“And in process of time it came to pass, that Cain brought of the fruit of the ground an offering unto the LORD. And Abel, he also brought of the firstlings of his flock and of the fat thereof. And the LORD had respect unto Abel and to his offering.”
Genesis 4:3, 4
We can learn so many valuable lessons from the world’s first family. One important example is the first record of the worship of Adam and Eve’s sons, Cain and Abel. When it came time for the two sons to bring an offering to the Lord, they brought different offerings which resulted in very different responses from God. Abel was a shepherd, and he brought a sacrifice of one of the flock. Cain was a farmer, and he brought some of the produce from the field. God received Abel’s offering and rejected Cain’s. Their actions and God’s reaction help us understand important spiritual principles.
The most important application of this Scripture has to do with the means of personal salvation. Cain’s offering, from the fruit of his garden, was an attempt to be accepted before God based on his personal works. This will never suffice because all that human effort can produce is still the result and product of sinful flesh. Abel’s offering from his flock represented an understanding that his personal works were unacceptable, thus he offered (by faith) the blood of a sacrificial substitution.
There are really only two belief systems when it comes to salvation and forgiveness of sins. Most religions are trusting – either entirely or in part – in some form of human effort or good works. This may take the form of good deeds, church membership, baptism, etc. God does not accept such as a means of atonement. The alternative, which is Bible-based Christianity, trusts completely in the sacrificial death of Jesus Christ, God’s Lamb. God accepts and forgives those who come to Him, putting their faith in the death of His sinless Son. Cain was trying to please God on his own merit, while Abel was trusting in the sacrifice of another.
This matter of trying or trusting continues to be a relevant concern after salvation.

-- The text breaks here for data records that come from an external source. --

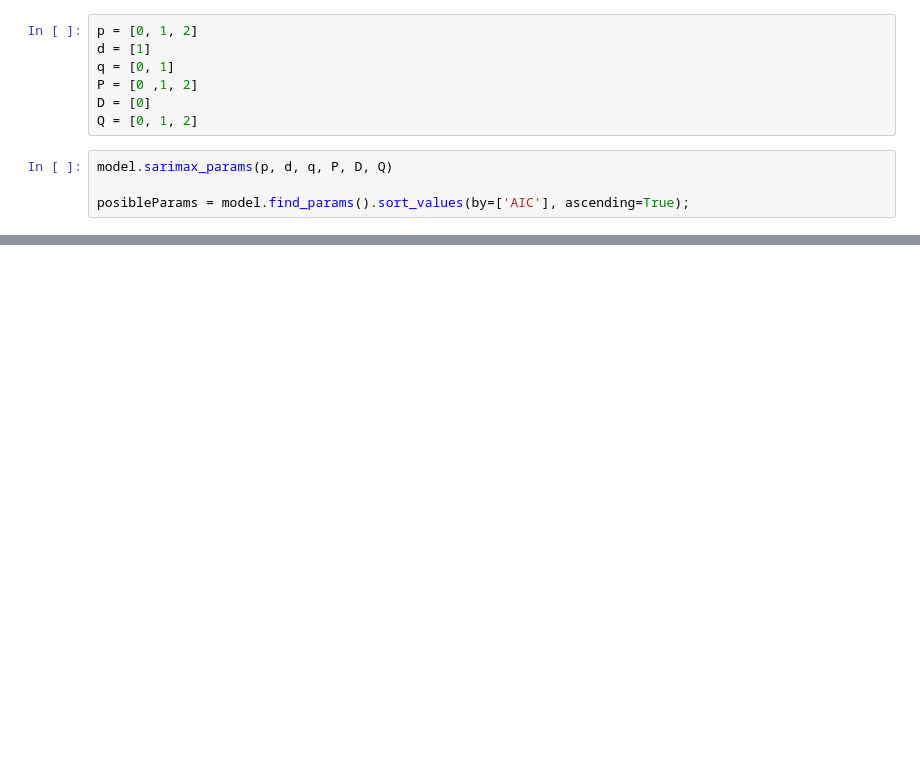
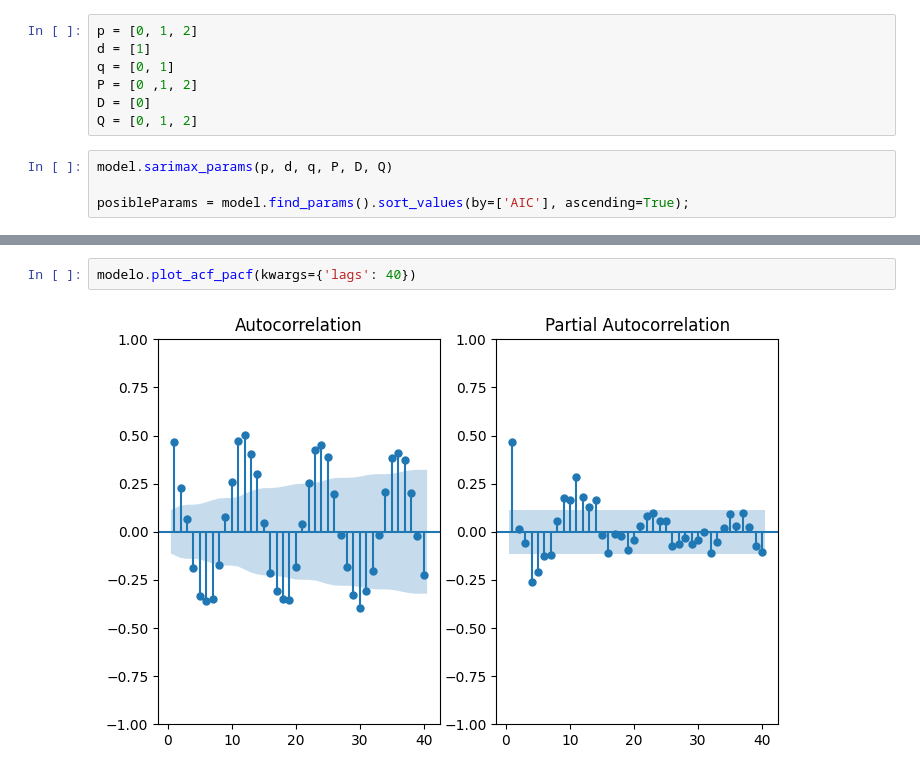
Before and after one commit to flavioherrada09/Tarea3_Herrada_Murguia, a Jupyter notebook: Tarea_3.ipynb, the cells around one changed output, grey strips where cells are left out. Drawn from its saved outputs; the diff is of its cells as text; blank space fills up the shorter version.

```diff
--- a/Tarea_3.ipynb
+++ b/Tarea_3.ipynb
@@ -371,0 +564,4 @@ model.predict(100)
+# %%
+modelo.plot_acf_pacf(kwargs={'lags': 40})
+# %% [output]
+[figure, added]
```
Also changed, not shown: parts of 25 cells of this notebook.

Just as many attempt to find acceptance before God based on human effort, rather than by faith trusting another, the same can be true in our daily Christian lives. Many are trying to please God in the power of their flesh, rather than trusting the Lord to live His life through them. It is always the life of faith in God that is most pleasing to Him.